Mexico: Ending Stigma and Discrimination in Health Centres in Mexico

Mexico has taken steps to strengthen access to health-care services by lesbian, gay, bisexual, transgender and intersex (LGBTI) people. A new Ministry of Health code of conduct aims to put an end to stigma and discrimination based on gender identity and sexual orientation in all health centres in the country.

Establishing guidelines and specific actions for the provision of health-care services, the code of conduct will be implemented throughout the national health system to guarantee effective access to health by respecting the dignity and autonomy of LGBTI people.

The code of conduct provides for health personnel from public health facilities to be trained in avoiding discriminatory expressions and attitudes and to respect the confidentiality of patients. Among various provisions, it clearly stipulates that so-called treatment to “cure homosexuality or transexuality” must be avoided. It establishes that health centres should maintain a policy of zero tolerance for discrimination and must investigate accusations of discrimination.

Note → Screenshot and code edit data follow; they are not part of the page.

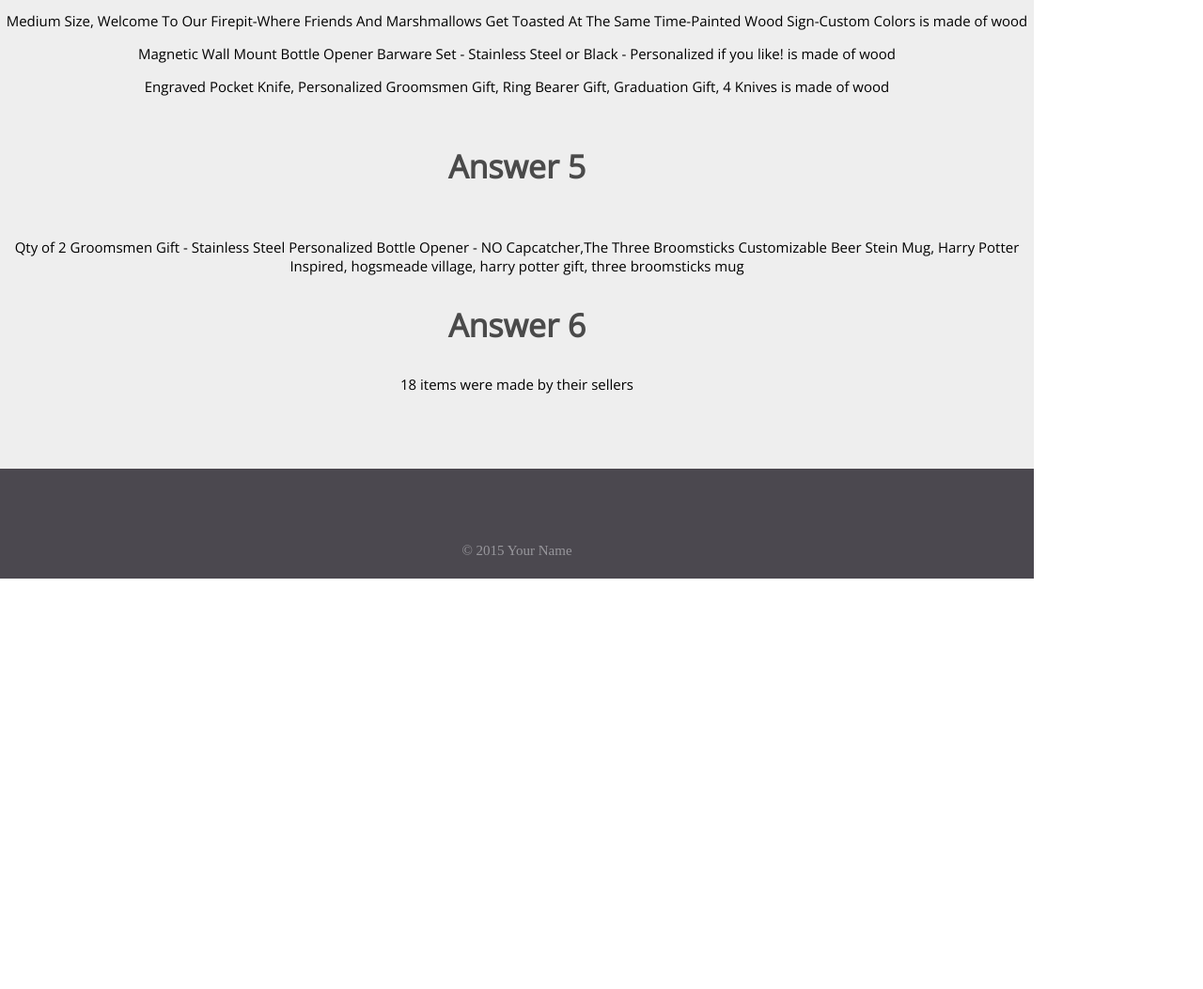
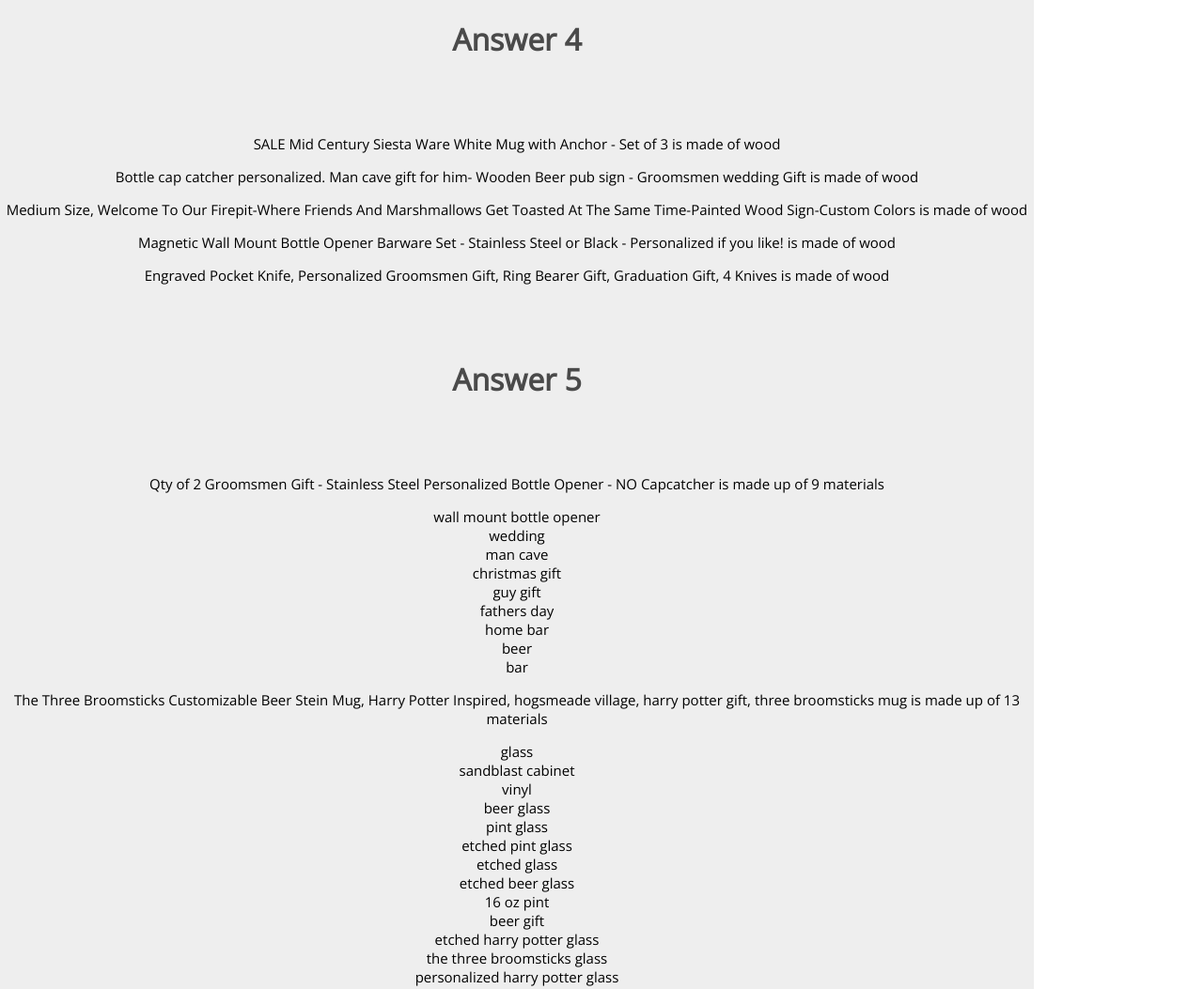
Before and after one commit to BenjieCodes/Functional-Etsy-Items, a plain HTML site: page index.html in a window 1280 px wide. Shown: the part 963-2016 px from the top of the page at 94% size. Before the commit the page ends 1579 px from the top, so only its background shows below. Drawn offline with nearby package versions, Linux system fonts and the light colour scheme.

Commit message:
Finished answering and displaying Q5, also finished Assignment as a whole.

```diff
--- a/css/main.css
+++ b/css/main.css
@@ -15,14 +15,13 @@
 }
 
 a {
-  font-size: 27px;
+  font-size: 26px;
   font-family: 'Open Sans', sans-serif;
   color: #2B2A2F;
   text-decoration: none;
 }
 img {
-  width: 1100px;
-  height: 131px;
+  width: 100%;
 }
 
 .answers {
@@ -33,15 +32,21 @@
 
 h1 {
   font-family: 'Open Sans', sans-serif;
-  font-size: 34px;
+  font-size: 32px;
   color: #4A4A4A;
-  padding: 30px;
-
+  padding: 58px;
 }
 
 .answer {
+  list-style-type: none;
   font-family: 'Open Sans', sans-serif;
   font-size: 15px;
+}
+
+.answer ul {
+  padding-left: 0px;
+  list-style-type: none;
+  text-align: center;
 }
 
 #answer {
@@ -73,4 +78,5 @@
   font-size: 15px;
   padding-top: 79px;
   color: #98979C;
+  font-family: 'Open Sans', sans-serif;
 }
--- a/index.html
+++ b/index.html
@@ -32,7 +32,7 @@
   <div class="footer">
     <footer>
       <div class="copyright">
-        <p>&copy; 2015 Your Name</p>
+        <p>&copy; 2015 Benjie Songsong</p>
       </div>
     </footer>
   </div>
--- a/js/main.js
+++ b/js/main.js
@@ -107,21 +107,49 @@
 
 
 
-// 5. Which items are made of eight or more materials? Display the name, number of items and the items it is made of.
+// // 5. Which items are made of eight or more materials? Display the name, number of items and the items it is made of.
+//
+// // Made a variable that found the length of the object "materials" to filter items that were 8 or more.
+// var eight = items.filter(function (item){
+//   return item.materials.length >= 8;
+// });
+//
+// // Made a varibale that will show the items filtered with 8 or more materials.
+// var answer5 = eight.map(function (item){
+//   return item.title;
+// });
+//
+// // This variable displays the item on HTML using the DOM.
+// var answer5Area = document.querySelector('#answer5');
+// answer5Area.innerHTML = answer5;
+//ABOVE WAS THE OLD CODE THAT I USED BUT FAILED TO ANSWER THE QUESTION
 
-// Made a variable that found the length of the object "materials" to filter items that were 8 or more.
-var eight = items.filter(function (item){
+// Filter out the items that are made of eight or more materials
+var eightMaterials = items.filter (function (item) {
   return item.materials.length >= 8;
 });
 
-// Made a varibale that will show the items filtered with 8 or more materials.
-var answer5 = eight.map(function (item){
-  return item.title;
+// Display the items that were filtered as well as the number of materials and what the materials are
+// Target the ID using the DOM
+var answer5Area = document.querySelector("#answer5");
+// make a loop that will display the item's title, number of materials, and material list
+eightMaterials.forEach (function (material){
+  //Make a paragraph tag for the title
+  var para = document.createElement("p");
+  para.innerHTML = material.title + " is made up of " + material.materials.length + " materials";
+  answer5Area.appendChild(para);
+
+  //Make a ul tag and an li tag for the list of materials
+  var ulTag = document.createElement("ul");
+
+  material.materials.forEach (function (item){
+    var liTag = document.createElement("li");
+    liTag.innerHTML = item;
+    ulTag.appendChild(liTag);
+  });
+
+  answer5Area.appendChild(ulTag);
 });
-
-// This variable displays the item on HTML using the DOM.
-var answer5Area = document.querySelector('#answer5');
-answer5Area.innerHTML = answer5;
 
 
 
```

Health centres should also promote ongoing sexual and reproductive health and HIV prevention campaigns focused on LGBTI people.

The code of conduct was developed through a broad participatory process that included the Coordinating Committee of the National Institutes of Health and High Specialty Hospitals, the National Center for HIV Prevention and Control, Specialized Condesa Clinic of Mexico City, the National Council for Preventing Discrimination and representatives of civil society and LGBTI organizations.

The next steps include a training process on its practical application, with the involvement of civil society and community-based organizations. The implementation will have a pilot phase and will begin in the largest cities in the country. Read more via UNAIDS